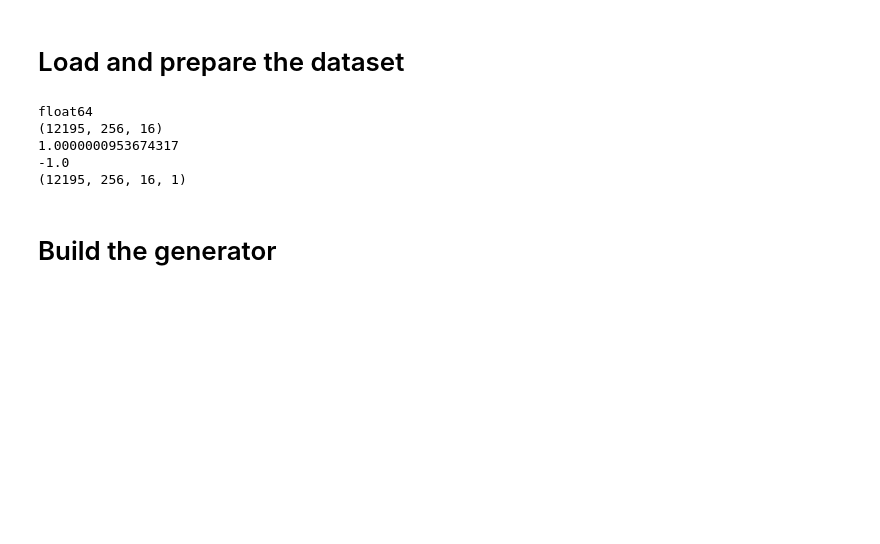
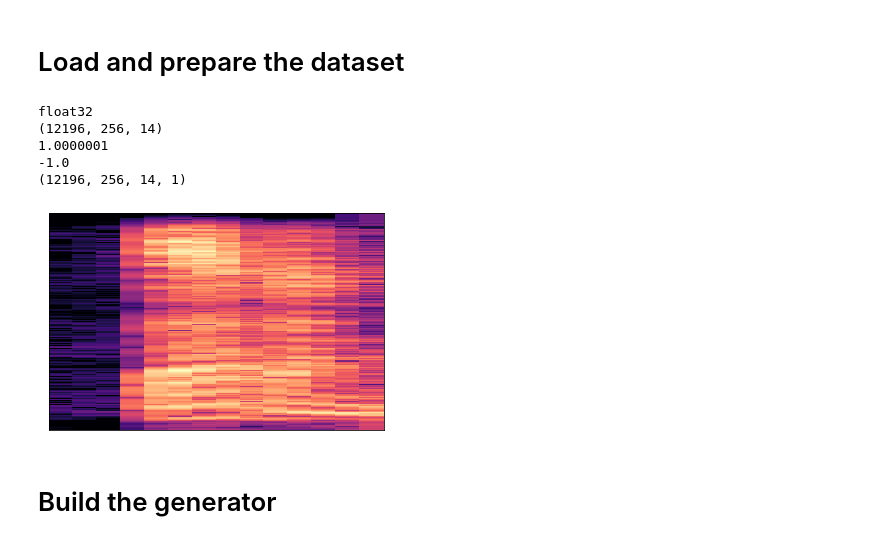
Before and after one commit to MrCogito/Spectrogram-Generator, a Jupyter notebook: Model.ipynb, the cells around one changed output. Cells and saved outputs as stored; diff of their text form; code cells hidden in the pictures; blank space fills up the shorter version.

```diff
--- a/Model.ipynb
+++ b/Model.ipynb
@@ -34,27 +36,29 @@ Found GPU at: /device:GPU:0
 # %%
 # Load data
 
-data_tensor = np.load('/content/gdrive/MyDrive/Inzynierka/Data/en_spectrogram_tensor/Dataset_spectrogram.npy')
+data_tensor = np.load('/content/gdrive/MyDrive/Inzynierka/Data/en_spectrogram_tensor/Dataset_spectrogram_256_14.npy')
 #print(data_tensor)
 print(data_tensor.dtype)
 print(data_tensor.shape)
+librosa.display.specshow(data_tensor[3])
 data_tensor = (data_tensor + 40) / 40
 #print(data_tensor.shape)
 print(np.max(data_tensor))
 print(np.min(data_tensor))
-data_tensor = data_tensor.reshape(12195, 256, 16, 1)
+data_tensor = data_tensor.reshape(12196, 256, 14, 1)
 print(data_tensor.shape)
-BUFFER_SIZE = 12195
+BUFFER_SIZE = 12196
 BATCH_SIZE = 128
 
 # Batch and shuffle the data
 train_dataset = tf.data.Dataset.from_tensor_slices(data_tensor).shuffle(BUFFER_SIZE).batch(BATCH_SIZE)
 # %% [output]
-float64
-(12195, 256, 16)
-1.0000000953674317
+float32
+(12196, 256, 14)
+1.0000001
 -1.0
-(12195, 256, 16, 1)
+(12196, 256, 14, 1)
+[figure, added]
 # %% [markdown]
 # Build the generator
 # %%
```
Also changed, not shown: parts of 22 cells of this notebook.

+ + + +

WORK INSTRUCTION →
Every line of the listing is to be retyped exactly; pictures stay out.

RESPONSE TO THE TASK →
Before and after one commit to MrCogito/Spectrogram-Generator, a Jupyter notebook: Model.ipynb, the cells around one changed output. Cells and saved outputs as stored; diff of their text form; code cells hidden in the pictures; blank space fills up the shorter version.

```diff
--- a/Model.ipynb
+++ b/Model.ipynb
@@ -34,27 +36,29 @@ Found GPU at: /device:GPU:0
 # %%
 # Load data
 
-data_tensor = np.load('/content/gdrive/MyDrive/Inzynierka/Data/en_spectrogram_tensor/Dataset_spectrogram.npy')
+data_tensor = np.load('/content/gdrive/MyDrive/Inzynierka/Data/en_spectrogram_tensor/Dataset_spectrogram_256_14.npy')
 #print(data_tensor)
 print(data_tensor.dtype)
 print(data_tensor.shape)
+librosa.display.specshow(data_tensor[3])
 data_tensor = (data_tensor + 40) / 40
 #print(data_tensor.shape)
 print(np.max(data_tensor))
 print(np.min(data_tensor))
-data_tensor = data_tensor.reshape(12195, 256, 16, 1)
+data_tensor = data_tensor.reshape(12196, 256, 14, 1)
 print(data_tensor.shape)
-BUFFER_SIZE = 12195
+BUFFER_SIZE = 12196
 BATCH_SIZE = 128
 
 # Batch and shuffle the data
 train_dataset = tf.data.Dataset.from_tensor_slices(data_tensor).shuffle(BUFFER_SIZE).batch(BATCH_SIZE)
 # %% [output]
-float64
-(12195, 256, 16)
-1.0000000953674317
+float32
+(12196, 256, 14)
+1.0000001
 -1.0
-(12195, 256, 16, 1)
+(12196, 256, 14, 1)
+[figure, added]
 # %% [markdown]
 # Build the generator
 # %%
```
Also changed, not shown: parts of 22 cells of this notebook.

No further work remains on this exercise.